Where to place the swing set in your backyard? How much room do you have in your backyard for a swing set? Before you purchase a swing set here are some important things to take into consideration. You will need to figure out the placement of the swing set. Determine how much room is available in the backyard. One way to accomplish this is decide on the placement and then measure out the space. When looking at swing sets, the product dimensions are listed on the specifications sheet, this way you won’t have any surprises and rest assured that your new swing set will fit in the allotted space.
Now, you must make sure there is enough room around the swing set, this is referred to as a safe play zone. It is dangerous to install a swing set on ground that is not level, so make sure to install on a level location, free from obstructions or potential hazards. The recommendation from most manufacturers is a Six foot clearance around the entire swing set. Making sure there is enough clearance around the swing set for children to play safe without injuries. Make sure the space you have picked in free from trees, branches and roots so children do not crash into or trip and fall. Next, make sure the space is not close to your home, brick, garages, buildings so children do not swing into these hard surfaces. Look up, make sure there are no wires or potential dangers above the swing set. Swing Sets should never be installed on asphalt and concrete and is completely unacceptable.

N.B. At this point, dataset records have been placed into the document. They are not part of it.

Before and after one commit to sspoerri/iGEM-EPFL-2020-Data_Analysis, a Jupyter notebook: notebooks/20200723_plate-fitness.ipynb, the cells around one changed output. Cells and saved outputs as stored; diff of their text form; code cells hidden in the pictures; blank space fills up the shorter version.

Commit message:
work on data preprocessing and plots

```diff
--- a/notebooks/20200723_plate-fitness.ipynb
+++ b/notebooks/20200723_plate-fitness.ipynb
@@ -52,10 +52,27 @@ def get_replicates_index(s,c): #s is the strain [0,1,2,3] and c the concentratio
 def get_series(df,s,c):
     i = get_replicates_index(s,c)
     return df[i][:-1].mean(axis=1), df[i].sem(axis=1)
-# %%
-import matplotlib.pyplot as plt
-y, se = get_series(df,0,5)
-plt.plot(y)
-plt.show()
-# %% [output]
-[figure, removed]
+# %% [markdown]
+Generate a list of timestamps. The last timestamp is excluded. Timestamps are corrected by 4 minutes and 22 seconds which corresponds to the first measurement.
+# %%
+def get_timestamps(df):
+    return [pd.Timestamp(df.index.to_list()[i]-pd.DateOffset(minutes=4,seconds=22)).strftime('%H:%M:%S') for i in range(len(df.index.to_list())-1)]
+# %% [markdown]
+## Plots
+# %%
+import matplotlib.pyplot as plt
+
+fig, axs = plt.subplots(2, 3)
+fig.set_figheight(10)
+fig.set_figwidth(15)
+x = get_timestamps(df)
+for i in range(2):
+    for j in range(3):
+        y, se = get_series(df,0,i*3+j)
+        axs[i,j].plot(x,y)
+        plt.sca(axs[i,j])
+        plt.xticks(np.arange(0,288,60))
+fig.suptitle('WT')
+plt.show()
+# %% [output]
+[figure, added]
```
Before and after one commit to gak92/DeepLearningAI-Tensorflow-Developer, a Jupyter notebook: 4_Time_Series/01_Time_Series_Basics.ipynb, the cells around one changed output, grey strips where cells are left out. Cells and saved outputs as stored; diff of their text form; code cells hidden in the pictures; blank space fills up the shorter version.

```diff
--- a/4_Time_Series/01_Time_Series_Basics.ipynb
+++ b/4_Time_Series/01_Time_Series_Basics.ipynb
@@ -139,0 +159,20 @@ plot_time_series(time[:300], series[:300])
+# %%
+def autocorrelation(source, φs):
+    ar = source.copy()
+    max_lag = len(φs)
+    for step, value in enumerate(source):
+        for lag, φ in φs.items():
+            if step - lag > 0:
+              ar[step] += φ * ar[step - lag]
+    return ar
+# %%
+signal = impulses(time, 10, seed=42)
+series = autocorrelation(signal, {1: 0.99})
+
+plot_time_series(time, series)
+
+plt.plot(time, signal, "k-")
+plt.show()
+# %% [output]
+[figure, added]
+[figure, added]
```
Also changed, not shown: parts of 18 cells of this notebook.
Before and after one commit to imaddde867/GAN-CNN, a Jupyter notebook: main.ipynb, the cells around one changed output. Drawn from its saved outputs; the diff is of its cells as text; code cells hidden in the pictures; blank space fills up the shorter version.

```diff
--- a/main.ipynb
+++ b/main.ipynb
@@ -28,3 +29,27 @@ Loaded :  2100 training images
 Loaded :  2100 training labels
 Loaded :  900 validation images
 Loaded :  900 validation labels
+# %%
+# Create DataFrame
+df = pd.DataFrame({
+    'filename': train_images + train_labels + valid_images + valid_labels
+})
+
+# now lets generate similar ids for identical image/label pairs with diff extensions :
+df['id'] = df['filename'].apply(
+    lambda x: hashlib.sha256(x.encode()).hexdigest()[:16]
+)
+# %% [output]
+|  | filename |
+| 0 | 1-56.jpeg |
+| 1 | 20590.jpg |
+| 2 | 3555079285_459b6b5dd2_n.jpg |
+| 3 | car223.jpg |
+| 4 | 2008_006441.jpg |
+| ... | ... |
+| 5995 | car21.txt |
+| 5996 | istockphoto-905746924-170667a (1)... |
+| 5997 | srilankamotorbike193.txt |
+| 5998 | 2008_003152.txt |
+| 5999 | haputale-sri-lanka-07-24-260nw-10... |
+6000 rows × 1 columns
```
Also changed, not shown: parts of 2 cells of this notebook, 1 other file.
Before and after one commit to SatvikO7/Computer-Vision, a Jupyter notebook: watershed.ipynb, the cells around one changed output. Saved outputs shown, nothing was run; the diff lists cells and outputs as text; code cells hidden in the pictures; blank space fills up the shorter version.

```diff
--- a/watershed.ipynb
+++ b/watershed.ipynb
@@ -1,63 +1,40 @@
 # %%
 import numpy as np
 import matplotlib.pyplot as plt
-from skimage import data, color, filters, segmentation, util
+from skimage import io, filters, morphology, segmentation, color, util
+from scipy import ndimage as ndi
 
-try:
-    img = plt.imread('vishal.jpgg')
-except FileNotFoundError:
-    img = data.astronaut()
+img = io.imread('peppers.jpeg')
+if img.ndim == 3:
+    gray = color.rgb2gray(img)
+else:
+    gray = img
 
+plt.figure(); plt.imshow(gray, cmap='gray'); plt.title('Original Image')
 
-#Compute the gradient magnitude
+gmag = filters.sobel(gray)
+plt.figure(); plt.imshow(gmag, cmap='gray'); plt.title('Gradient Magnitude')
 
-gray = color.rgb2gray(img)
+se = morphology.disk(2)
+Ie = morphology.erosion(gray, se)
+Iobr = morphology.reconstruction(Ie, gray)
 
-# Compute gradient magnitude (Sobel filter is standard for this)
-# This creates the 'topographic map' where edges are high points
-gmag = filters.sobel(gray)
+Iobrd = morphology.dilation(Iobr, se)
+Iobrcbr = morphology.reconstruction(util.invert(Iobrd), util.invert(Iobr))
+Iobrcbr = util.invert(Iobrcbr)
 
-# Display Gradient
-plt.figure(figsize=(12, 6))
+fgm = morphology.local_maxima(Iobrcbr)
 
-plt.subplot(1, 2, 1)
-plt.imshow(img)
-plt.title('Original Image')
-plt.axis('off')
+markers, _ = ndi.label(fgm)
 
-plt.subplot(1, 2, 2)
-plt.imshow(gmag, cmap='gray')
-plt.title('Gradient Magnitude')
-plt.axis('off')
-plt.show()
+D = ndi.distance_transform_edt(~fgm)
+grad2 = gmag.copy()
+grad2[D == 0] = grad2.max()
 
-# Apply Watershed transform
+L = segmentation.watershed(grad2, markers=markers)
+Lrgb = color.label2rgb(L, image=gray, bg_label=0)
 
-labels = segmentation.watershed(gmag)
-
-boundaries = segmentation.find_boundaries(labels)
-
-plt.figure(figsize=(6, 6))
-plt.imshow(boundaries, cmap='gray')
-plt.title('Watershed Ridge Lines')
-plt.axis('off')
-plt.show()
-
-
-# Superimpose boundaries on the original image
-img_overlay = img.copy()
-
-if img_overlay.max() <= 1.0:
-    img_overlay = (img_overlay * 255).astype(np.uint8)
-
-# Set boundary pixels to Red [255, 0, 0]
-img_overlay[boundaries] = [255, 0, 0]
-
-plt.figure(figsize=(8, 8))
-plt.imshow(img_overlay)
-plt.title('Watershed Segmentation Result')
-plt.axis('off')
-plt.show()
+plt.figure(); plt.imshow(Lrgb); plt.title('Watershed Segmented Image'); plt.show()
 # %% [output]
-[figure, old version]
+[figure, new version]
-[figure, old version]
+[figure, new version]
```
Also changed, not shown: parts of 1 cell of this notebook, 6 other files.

Since adult supervision is required, take into consideration the visibility of the children when they are outside playing on a wooden swing set. Make sure you can see them and they are in clear view.
Since almost 60% of all injuries are caused by falls to the ground, protective surfacing under and around all playground equipment is the most critical safety factor on playgrounds. Certain manufactured synthetic surfaces also are acceptable; however, test data on shock absorbing performance should be requested from the manufacturer. Asphalt and concrete are unacceptable. They do not have any shock absorbing properties. Similarly, grass and turf should not be used. Their ability to absorb shock during a fall can be reduced considerably through wear and environmental conditions.